HE STILL REIGNS!!! We are indeed to be people of compassionate, prevailing prayer but it is essential, in times of affliction, to read about and ponder the magnificence of God. This helps keep us in peace. I still remember, from all those long years ago, the thrill I felt when I first read the last few chapters of Job, where God teaches about His wonders in nature. Job 36:24-26a says, let us “remember to extol His work, which men have praised in song. All mankind has seen it; men gaze on it from afar. How great is God—beyond our understanding!”
The last chapters of Job show us that God commands clouds, storms and lightning, He laid the foundations of the earth, gives orders to the morning, sets the borders of the sea, stores up snow and hail, leads out the constellations in their season, watches when mountain goats and the deer give birth, gives the horse his strength, tells the eagles when to soar and controls the great creatures of the deep. Read these chapters and know with me that:
The One who commands the eagles to soar
love you forever, forevermore.
Therefore, take heart! Be strong in your trust,
for the One Who has made you

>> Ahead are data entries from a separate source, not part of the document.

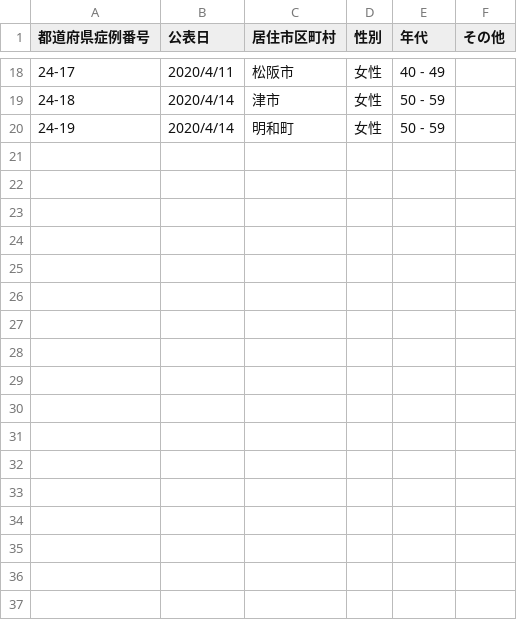
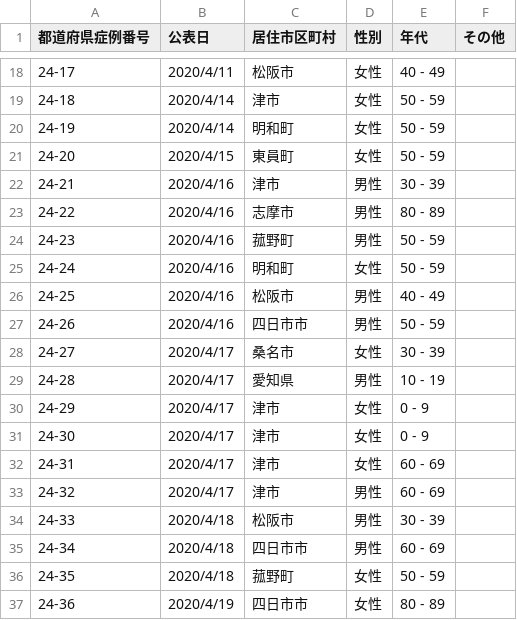
Before and after one commit to ymdmstk/covid-japan-csv, a CSV file: output/mie.csv, drawn as a sheet; only a part is shown, gaps mark what is left out.

```diff
--- a/output/mie.csv
+++ b/output/mie.csv
@@ -20 +20,18 @@
 24-19,2020/4/14,明和町,女性,50 - 59,
+24-20,2020/4/15,東員町,女性,50 - 59,
+24-21,2020/4/16,津市,男性,30 - 39,
+24-22,2020/4/16,志摩市,男性,80 - 89,
+24-23,2020/4/16,菰野町,男性,50 - 59,
+24-24,2020/4/16,明和町,女性,50 - 59,
+24-25,2020/4/16,松阪市,男性,40 - 49,
+24-26,2020/4/16,四日市市,男性,50 - 59,
+24-27,2020/4/17,桑名市,女性,30 - 39,
+24-28,2020/4/17,愛知県,男性,10 - 19,
+24-29,2020/4/17,津市,女性,0 - 9,
+24-30,2020/4/17,津市,女性,0 - 9,
+24-31,2020/4/17,津市,女性,60 - 69,
+24-32,2020/4/17,津市,男性,60 - 69,
+24-33,2020/4/18,松阪市,男性,30 - 39,
+24-34,2020/4/18,四日市市,男性,60 - 69,
+24-35,2020/4/18,菰野町,女性,50 - 59,
+24-36,2020/4/19,四日市市,女性,80 - 89,
```
Also changed, not shown: output/gunma.csv, output/kyoto.csv, 12 other files.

is mindful you’re dust.
Yes, He knows your frame,
knows just how you’re made,
and He longs that you know
your price has been paid.
Through Jesus, we have power to live a joyful life of peace even in the midst of affliction. Ponder the power of God and worship Him with reverence and awe. Let His presence fill you with His peace, yes, even in the midst of the furnace of affliction! He is the Fourth man in the furnace – yesterday, today, and forever! He does not change!
In Part Seven, we will see that Jeremiah is moved to pray without ceasing until God “looks down and sees from heaven.” (v. 50)